Pope to indigenous peoples: forgiveness for colonialism, truth is not inculcated
Grief over abuses committed in residential schools but also steps for reconciliation in Francis' meeting in Canada with First Nations, Inuit and Metis: "Look at Christ crucified in your children and together with him learn to walk together".
Edmonton (AsiaNews) - "many Christians supported the colonizing mentality of the powers that oppressed the indigenous peoples. I am sorry. I ask forgiveness," appealed Pope Francis yesterday in his meeting with the First Nations, the Inuit and the Metis on the second day of his apostolic journey to Canada. His words were ronounced in the Maskwacis reserve, after a silent pause at the cemetery with the graves of the children who were victims of violence and abuse in the residential schools system for the assimilation of indigenous peoples, a system desired by the local authorities to the detriment of the indigenous peoples and in which the Church collaborated through its educational institutions.
The Pope emphasised the importance of remembering this tragedy, which was also repeated elsewhere. When the European settlers arrived in these lands," he said, "there was a great opportunity to bring about a fruitful encounter between cultures, traditions and forms of spirituality. Yet for the most part that did not happen. Again, I think back on the stories you told: how the policies of assimilation ended up systematically marginalizing the indigenous peoples; how also through the system of residential schools your languages and cultures were denigrated and suppressed; how children suffered physical, verbal, psychological and spiritual abuse; how they were taken away from their homes at a young age, and how that indelibly affected relationships between parents and children, grandparents and grandchildren."
"Although Christian charity was not absent, and there were many outstanding instances of devotion and care for children, the overall effects of the policies linked to the residential schools were catastrophic. What our Christian faith tells us is that this was a disastrous error, incompatible with the Gospel of Jesus Christ".

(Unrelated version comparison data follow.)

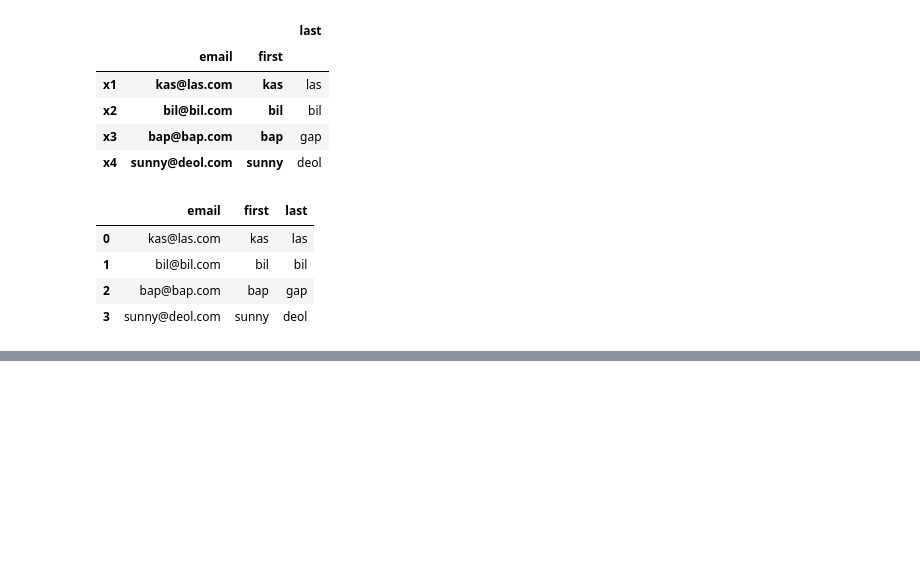
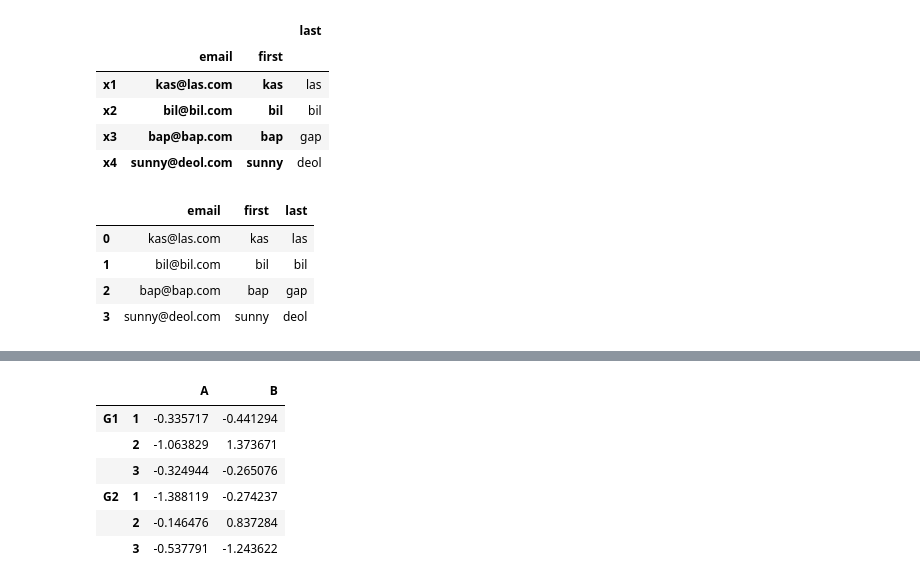
Before and after one commit to CoderTag/DataScience, a Jupyter notebook: PandasTutorial/01_index.ipynb, the cells around one changed output, grey strips where cells are left out. Cells and saved outputs as stored; diff of their text form; code cells hidden in the pictures; blank space fills up the shorter version.

```diff
--- a/PandasTutorial/01_index.ipynb
+++ b/PandasTutorial/01_index.ipynb
@@ -272,0 +285,11 @@ schema_df.sort_index()
+# %%
+df = pd.DataFrame(np.random.randn(6,2),hier_index,['A','B'])
+df
+# %% [output]
+|  |  | A | B |
+| G1 | 1 | -0.335717 | -0.441294 |
+|  | 2 | -1.063829 | 1.373671 |
+|  | 3 | -0.324944 | -0.265076 |
+| G2 | 1 | -1.388119 | -0.274237 |
+|  | 2 | -0.146476 | 0.837284 |
+|  | 3 | -0.537791 | -1.243622 |
```
Also changed, not shown: parts of 17 cells of this notebook, 1 other file.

But asking forgiveness for the past is only the first step in moving beyond this wound. We need to look at how to promote true reconciliation, overcoming the root of the evil that led to those contradictions in the Church. And it is the horizon that the pope indicated in the afternoon when he met again with representatives of the indigenous peoples in the Sacred Heart Church in Edmonton - the church of the altar under the tepee, the tent of the natives, where it is precisely the true acceptance of their cultures that has become the road to a new encounter.
"I imagine the fatigue, in those who have suffered tremendously because of men and women who had to give witness to Christian life, to see any prospect of reconciliation," Francis said frankly. "Nothing can erase the dignity violated, the evil suffered, the trust betrayed. Nor must the shame of us believers ever be erased. But it is necessary to start again, and Jesus does not propose words and good intentions, but the cross, that scandalous love that allows itself to be pierced feet and wrists by nails and pierced head with thorns".
It is precisely this, for the pope, the direction to follow: 'to look together at Christ, the love betrayed and crucified for us; to look at Jesus, crucified in so many residential school pupils. If we want to be reconciled among ourselves and within ourselves, reconciled with the past, with the wrongs suffered and the wounded memory, with traumatic events that no human consolation can heal, our gaze must be raised to Jesus crucified, peace must be drawn from his altar"
But the Pontiff also wanted to give a precise name to the evil that has led men of the Church to commit such serious abuses: he indicated it in the temptation of "worldliness" of those who aim to "impose their own cultural model". "This attitude is hard to die, even from the religious point of view," he commented. "In fact, it would seem more convenient to inculcate God in people, instead of allowing people to approach God. But it never works, because the Lord does not act this way: he does not force, he does not suffocate and he does not oppress; instead, he always loves, frees and leaves free. He does not support with his Spirit those who subject others, those who confuse the Gospel of reconciliation with proselytism. For one cannot proclaim God in a way that is contrary to God'.
And it is precisely to show another way of being together that is the Church's real task. "It is the place where we stop thinking of ourselves as individuals," he said, "to recognise ourselves as brothers by looking into each other's eyes, welcoming each other's histories and culture, letting the mysticism of togetherness, so pleasing to the Holy Spirit, favour the healing of wounded memories. This is the way: not deciding for others, not pigeon-holing everyone within pre-established schemes, but putting oneself before the Crucified One and before one's brother to learn to walk together".
"Jesus, crucified and risen, who dwells in this people of yours who wish to shine through our communities and our cultures," the Pope concluded with an invocation, "take us by the hand and, even in the deserts of history, guide our steps on the path of reconciliation".